“It has caused a lot of arguments, as it’s something that’s very difficult to prove. Iceland is full of álagablettir, or enchanted spots, places you don’t touch – just like the fairy forts and peat bogs in Ireland. They’re protected by stories about the bad things that will happen if you do” – Terry Gunnell

If you are wondering where the Huldufólk are in my pictures? Well, according to Icelandic lore they are hidden beings that inhabit a parallel world that is invisible to human eyes, and can only be spotted by psychics and little children, unless they willingly decide to reveal themselves to people.

Sometimes however you can see their houses…

Have you been to Iceland – Have you seen the the Huldufólk?


29 responses to “The Huldufólk of Iceland

  1. Andrew as many articles as I have read yours are the only ones to speak of the elves. So intriguing to me. I haven’t seen them but should I get to Iceland I shall be on the hunt. 🙂


  2. We are going to Iceland in June. I will keep an eye out for them.


    • Look for the little houses, they are easier to spot! I would like to visit Iceland in June with those nice long days to explore the country. I have only been in the Winter with long dark nights.


  3. Iceland is on my must-visit list.


  4. Been to Iceland but didn’t see any – just the houses!


  5. I think I’ll stick with the gnomes. I could keep my eye on them, Andrew. 🙂

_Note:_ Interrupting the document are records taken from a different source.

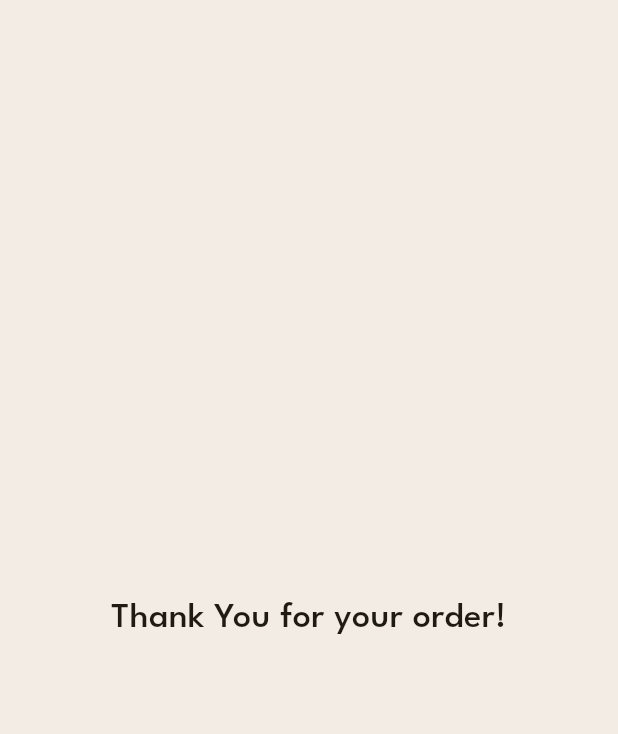
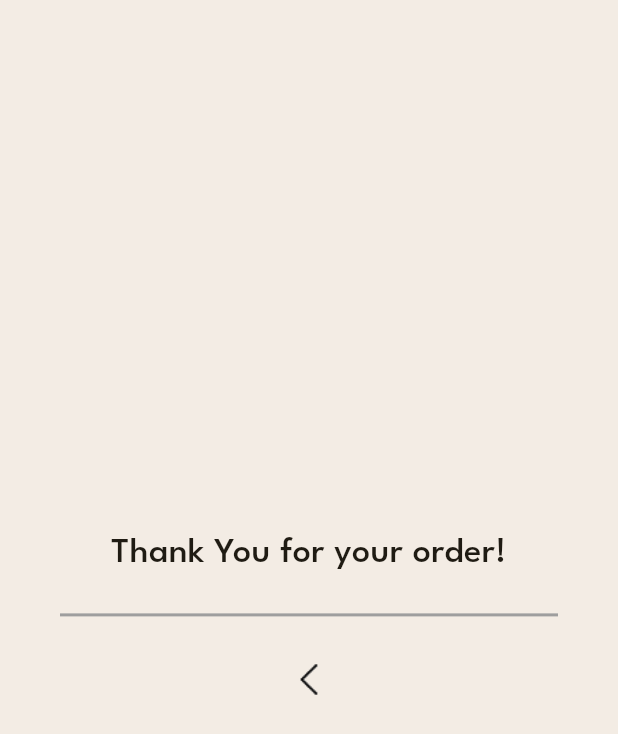
Before and after one commit to MateuszWik/Prossciutto_, a Flutter app: the Order screen opened directly, on a phone screen of 412 x 824 dp. Shown: the top 734 px of the screen. Run offline on Flutter 3.47's test engine with Material 3 defaults, Android fonts, the phone set to English and light mode, and no system bars; our stand-ins replace get_storage; accounts and stored records are empty.

Commit message:
Merge remote-tracking branch 'origin/main'

```diff
--- a/lib/order.dart
+++ b/lib/order.dart
@@ -1,4 +1,5 @@
 import 'package:flutter/material.dart';
+import 'main.dart';
 
 class Order extends StatelessWidget {
   const Order({super.key});
@@ -6,13 +7,47 @@ class Order extends StatelessWidget {
   @override
   Widget build(BuildContext context) {
     return Scaffold(
-      body: Center(
-        child: Text(
-          'Thank You for your order!',
-          textAlign: TextAlign.center,
-          style: TextStyle(
-              fontSize: 24,
-            fontFamily: 'LeagueSpartan'),
+      backgroundColor: Color(0xFFF3ece4), // Beżowe tło
+      body: SafeArea(
+        child: Center(
+          child: Column(
+            mainAxisSize: MainAxisSize.min,
+            children: [
+              Text(
+                'Thank You for your order!',
+                textAlign: TextAlign.center,
+                style: TextStyle(
+                  fontSize: 24,
+                  fontFamily: 'LeagueSpartan',
+                ),
+              ),
+              SizedBox(height: 16),
+              Divider(
+                color: Colors.grey,
+                thickness: 2,
+                indent: 40,
+                endIndent: 40,
+              ),
+              SizedBox(height: 16),
+              Center(
+                child: InkWell(
+                  onTap: () {
+                    Navigator.pushReplacement(
+                      context,
+                      MaterialPageRoute(builder: (context) => Menu()),
+                    );
+                  },
+                  child: Padding(
+                    padding: const EdgeInsets.all(8.0),
+                    child: Image.asset(
+                      "assets/images/left_arrow.png",
+                      width: 24,
+                    ),
+                  ),
+                ),
+              ),
+            ],
+          ),
         ),
       ),
     );
--- a/lib/singup.dart
+++ b/lib/singup.dart
@@ -89,7 +89,7 @@ class _SignUpScreenState extends State<SignUpScreen> {
                 child: Column(
                   mainAxisAlignment: MainAxisAlignment.start,
                   children: [
-                    const SizedBox(height: 15),
+                    const SizedBox(height: 9),
                     Padding(
                       padding: const EdgeInsets.only(top: 25),
                       child: Align(
```
Also changed, not shown: lib/miniatures.dart (+17 -8 lines).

  6. Where everyone understands the land is alive. Great post…


  7. Would very much love to go someday…


  8. I’ve never been to Iceland but I hear from everyone who has that it’s definitely worth a visit. So I’ll put it on my bucket list and look for the elves while I’m there.


  9. I’ll miss the dwarfs, but I like the concept of understanding that the land is alive. If only some folks with too much power here understood that.


  10. And there was me thinking that Elves only lived in the North Pole? I guess they travel over to The North Pole to help out Santa? I only wish I had gone to Iceland when I was a little child. Maybe I would have seen them then? Then again, I probably would have been very frightened by them or they frightened me. Now I’m wondering why babies always cry when I come into the room.


  11. I am reminded of Lord of the Rings 🙂 Thank you for the photos 🙂


  12. I haven’t seen any of the little houses, as they most likely were covered by snow. I will look for them next time and of course for the elves.


Leave a Reply

Fill in your details below or click an icon to log in: Logo

You are commenting using your account. Log Out /  Change )

Twitter picture

You are commenting using your Twitter account. Log Out /  Change )

Facebook photo

You are commenting using your Facebook account. Log Out /  Change )

Connecting to %s

This site uses Akismet to reduce spam. Learn how your comment data is processed.